Written By Chiropractic Health and Wellness on June 17, 2013

We didn't write this but this is a great blog from a successful Crossfitter and Chiropractor. Read on...

My patients are consistently baffled when I show them ways in which they move poorly. From breathing to squatting, it goes like this:

Patient: Why can't I do this?
Dooley: You used to do it well. Watch a toddler move. It tends to look like perfection.
Patient: When did I come undone? Why am I a mess now?

This is a question that has a not-so-surprising answer: You grew up.

Watch a toddler. They sprint around, squat, play, and breathe from the gut. They live to laugh but cry like bloody murder, too. They rarely sit still.

And what do we adults say to them?

"Sit still."
"Don't run - slow down."
"Shush. Be good. Quiet down."

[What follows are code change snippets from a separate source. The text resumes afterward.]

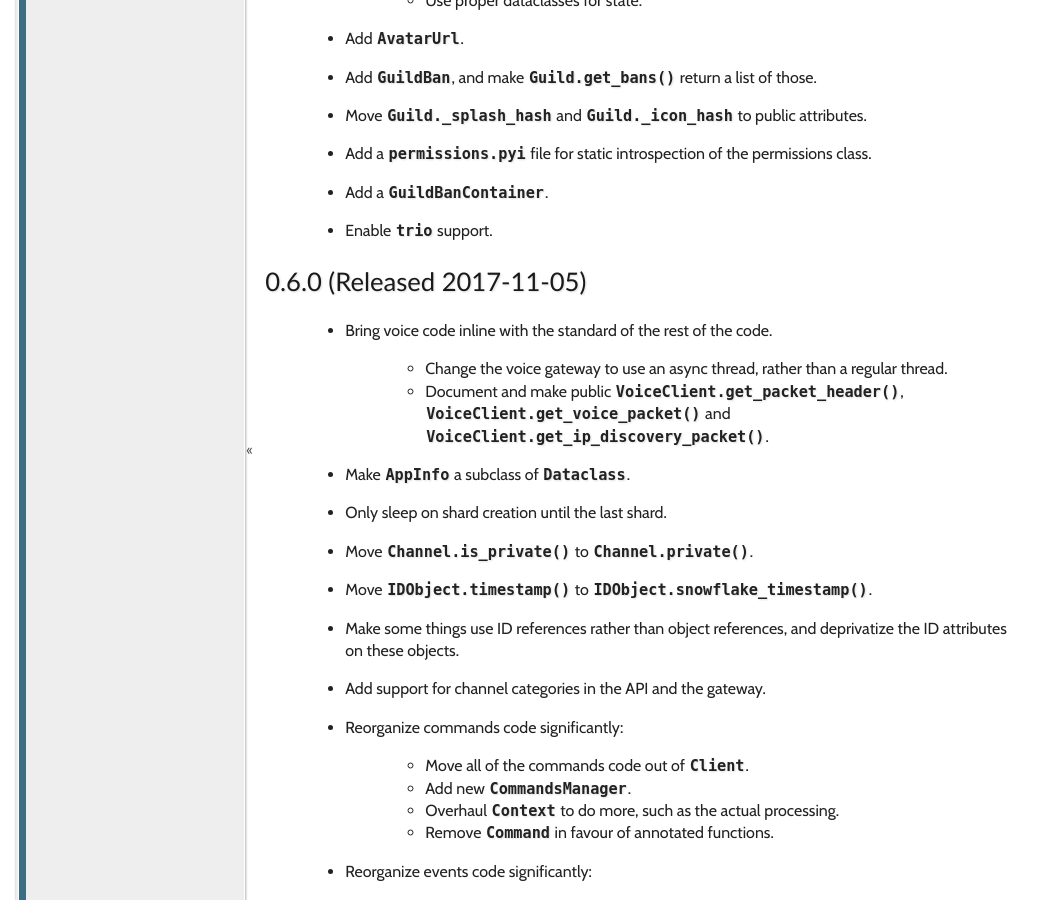
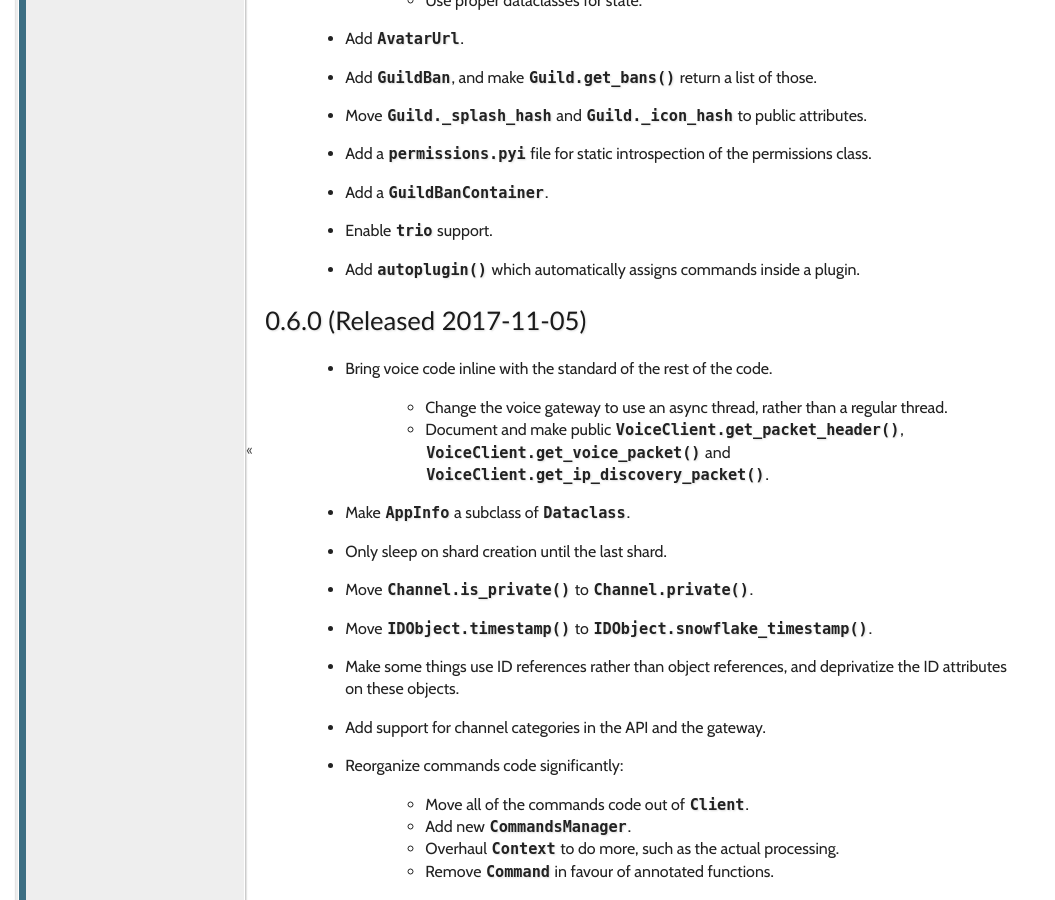
Before and after one commit to Fuyukai/curious, a Sphinx documentation site: the page built from docs/source/changelog.rst, in a window 1280 px wide and 900 px high, scrolled down 809 px. Shown: the whole window, without its empty margins (0-1055 px from the left). Built offline with Sphinx 7.4.7, drawn with Linux system fonts in a browser that asks for light colours; the version number could not be read and is left out.

Commit message:
Update changelog
Signed-off-by: Laura F. D <l@veriny.tf>

```diff
--- a/docs/source/changelog.rst
+++ b/docs/source/changelog.rst
@@ -50,6 +50,8 @@ This document displays the differences between each release of curious.
  - Add a :class:`.GuildBanContainer`.
 
  - Enable :mod:`trio` support.
+
+ - Add :func:`.autoplugin` which automatically assigns commands inside a plugin.
 
 
 0.6.0 (Released 2017-11-05)
```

Or, maybe it's worse. Instead of encouraging them to play, we sit them in front of the TV. When they don't feel like eating, we force them to eat. We encourage them to clean their plate, even though they're done.

Then, at age 4-6, we sit them in a classroom for 8 hours a day. We make them sit still, when they were born to move. Worse, we don't encourage them to squat; instead, we put them in a chair designed to foul up their movement. We drug them up, as if they are disruptive for wanting out of that chair.

We adults are lazy, so we encourage our perfectly moving children to be more like us. Moving poorly and overeating are equivocal to "being good." So, most adults end up moving poorly and cleaning our plates.

When is the last time you full-on sprinted? Laughed so hard your voice filled the room? Cried so hard you could hear it through the house? Skipped a meal?

None of that is normal, right?

That's kids stuff.

Well, we are getting sick because we are not more like our kids.

Remember who you were at 6. Regress to that little person. Get back there a little.

You don't have to quit work, but you can move better at work.

You can sprint instead of lazily jogging along.

You can walk fast like an eager kid, instead of trudging along.

You can breathe from the gut and let some of that stress leave you.

You can laugh hard at things instead of being angry, offended, or holding grudges.

Squat. Hip hinge. Sprint. Walk. Gut breathe. Don't clean your plate. Eat only when you are truly hungry.

For the sake of our children, get MOVE-ing. When kids aspire to be like us, let them aspire to move like us, too.

- Dr. Kathy Dooley